Remember that There is one cube and its volume is: There are three wedges and the volume of one wedge is: There are three pyramids and the volumen of a pyramid is: Then the volume of a dodecahedron of side length 1 is: The volume of a dodecahedron of side length a is: Some minerals, like pyrite, cristalize in dodecahedra (nonregular, it is sometimes called pyritohedron)
NEXT PREVIOUS MORE LINKS
Leonardo da Vinci made several drawings of polyhedra for Luca Pacioli's book 'De divina proportione'. Here we can see an adaptation of the dodecahedron.
A Cube can be inscribed in a Dodecahedron. A Dodecahedron can be seen as a cube with six 'roofs'. You can fold a dodecahedron into a cube.
If you fold the six roofs of a regular dodecahedron into a cube there is an empty space. This space can be filled with an irregular dodecahedron composed of identical irregular pentagons (a kind of pyritohedron).
The diagonal of a regular pentagon are in golden ratio to its sides and the point of intersection of two diagonals of a regular pentagon are said to divide each other in the golden ratio or 'in extreme and mean ratio'.

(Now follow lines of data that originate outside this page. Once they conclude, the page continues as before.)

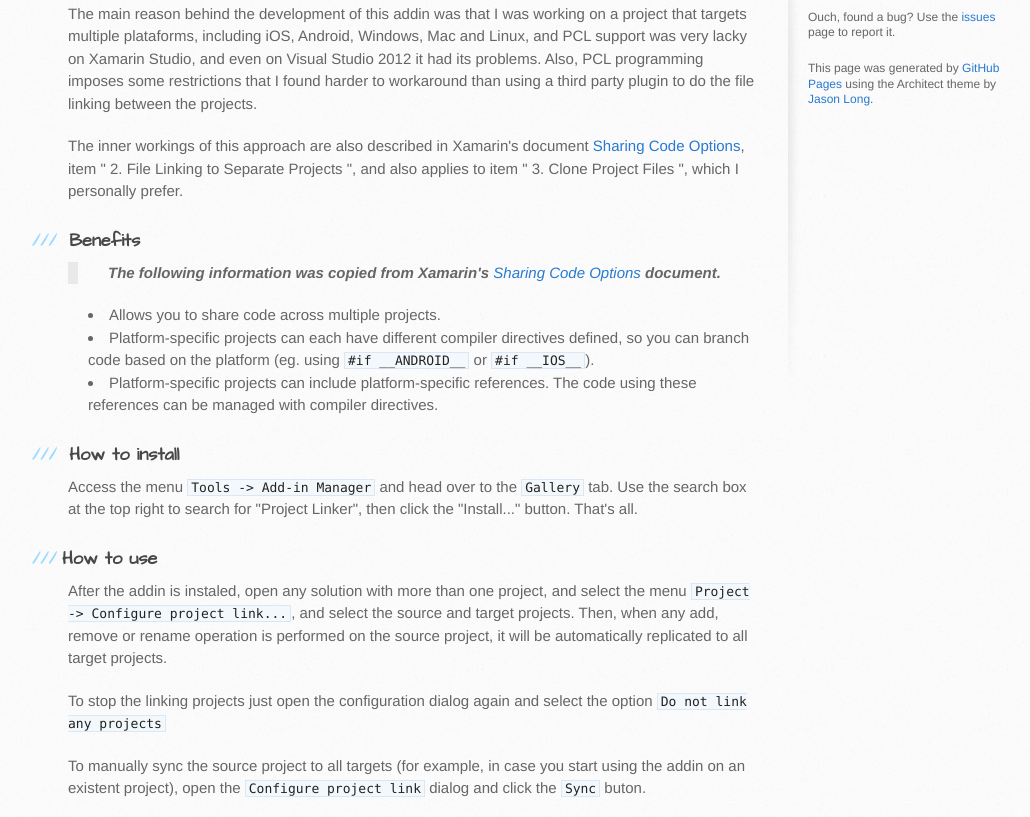
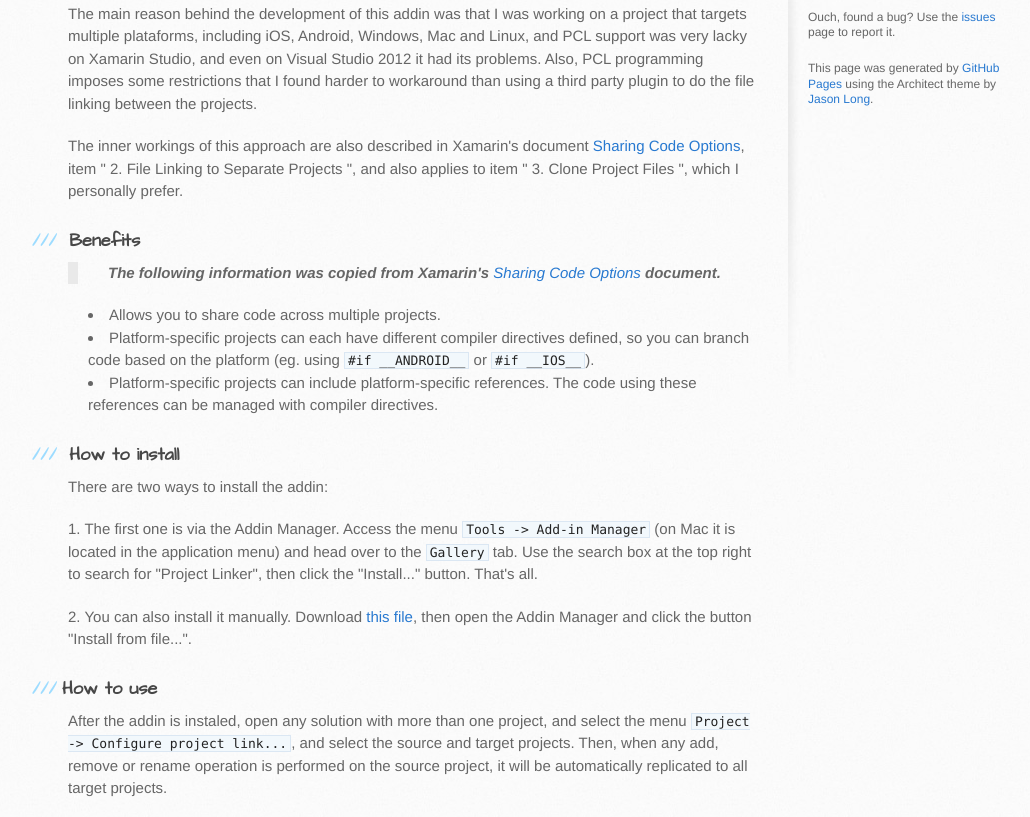
Before and after one commit to rafaelsteil/monodevelop-project-linker, a plain HTML site: page index.html in a window 1280 px wide. Shown: the part 358-1175 px from the top of the page, without its empty margins (102-1132 px from the left). Drawn offline with Linux system fonts and the light colour scheme.

Commit message:
More install instructions

```diff
--- a/index.html
+++ b/index.html
@@ -52,8 +52,13 @@
 
 <h3>
 <a name="how-to-install" class="anchor" href="#how-to-install"><span class="octicon octicon-link"></span></a>How to install</h3>
+<p>There are two ways to install the addin:</p>
 <p>
-  Access the menu <code>Tools -&gt; Add-in Manager</code> and head over to the <code>Gallery</code> tab. Use the search box at the top right to search for "Project Linker", then click the "Install..." button. That's all.
+  1. The first one is via the Addin Manager. Access the menu <code>Tools -&gt; Add-in Manager</code> (on Mac it is located in the application menu) and head over to the <code>Gallery</code> tab. Use the search box at the top right to search for "Project Linker", then click the "Install..." button. That's all.
+</p>
+
+<p>2. You can also install it manually. Download <a href="ProjectLinker.ProjectLinker-latest.mpack">this file</a>, then open the Addin Manager and click the button "Install from file...". </p>
+
 </p>
 
 <h3><a name="how-to-use" class="anchor" href="#how-to-use"><span class="octicon octicon-link"></span></a>How to use</h3>
```
Also changed, not shown: 1 other file.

You can draw a regular pentagon given one of its sides constructing the golden ratio with ruler and compass.
In his book 'Underweysung der Messung' Durer draw a nonregular pentagon with ruler and a fixed compass. It is a simple construction and a very good approximation of a regular pentagon.
The twelve vertices of an icosahedron lie in three golden rectangles. Then we can calculate the volume of an icosahedron
From Euclid's definition of the division of a segment into its extreme and mean ratio we introduce a property of golden rectangles and we deduce the equation and the value of the golden ratio.
A golden rectangle is made of an square an another golden rectangle. These rectangles are related through an dilative rotation.
Leonardo da Vinci made several drawings of polyhedra for Luca Pacioli's book 'De divina proportione'. Here we can see an adaptation of the truncated octahedron.
Leonardo da Vinci made several drawings of polyhedra for Luca Pacioli's book 'De divina proportione'. Here we can see an adaptation of the cuboctahedron.
Leonardo da Vinci made several drawings of polyhedra for Luca Pacioli's book 'De divina proportione'. Here we can see an adaptation of the stellated octahedron (stella octangula).
The first drawing of a plane net of a regular tetrahedron was published by Dürer in his book 'Underweysung der Messung' ('Four Books of Measurement'), published in 1525 .
The volume of an octahedron is four times the volume of a tetrahedron. It is easy to calculate and then we can get the volume of a tetrahedron.
The truncated octahedron is an Archimedean solid. It has 8 regular hexagonal faces and 6 square faces. Its volume can be calculated knowing the volume of an octahedron.
The stellated octahedron was drawn by Leonardo for Luca Pacioli's book 'De Divina Proportione'. A hundred years later, Kepler named it stella octangula.
A cuboctahedron is an Archimedean solid. It can be seen as made by cutting off the corners of a cube.
A cuboctahedron is an Archimedean solid. It can be seen as made by cutting off the corners of an octahedron.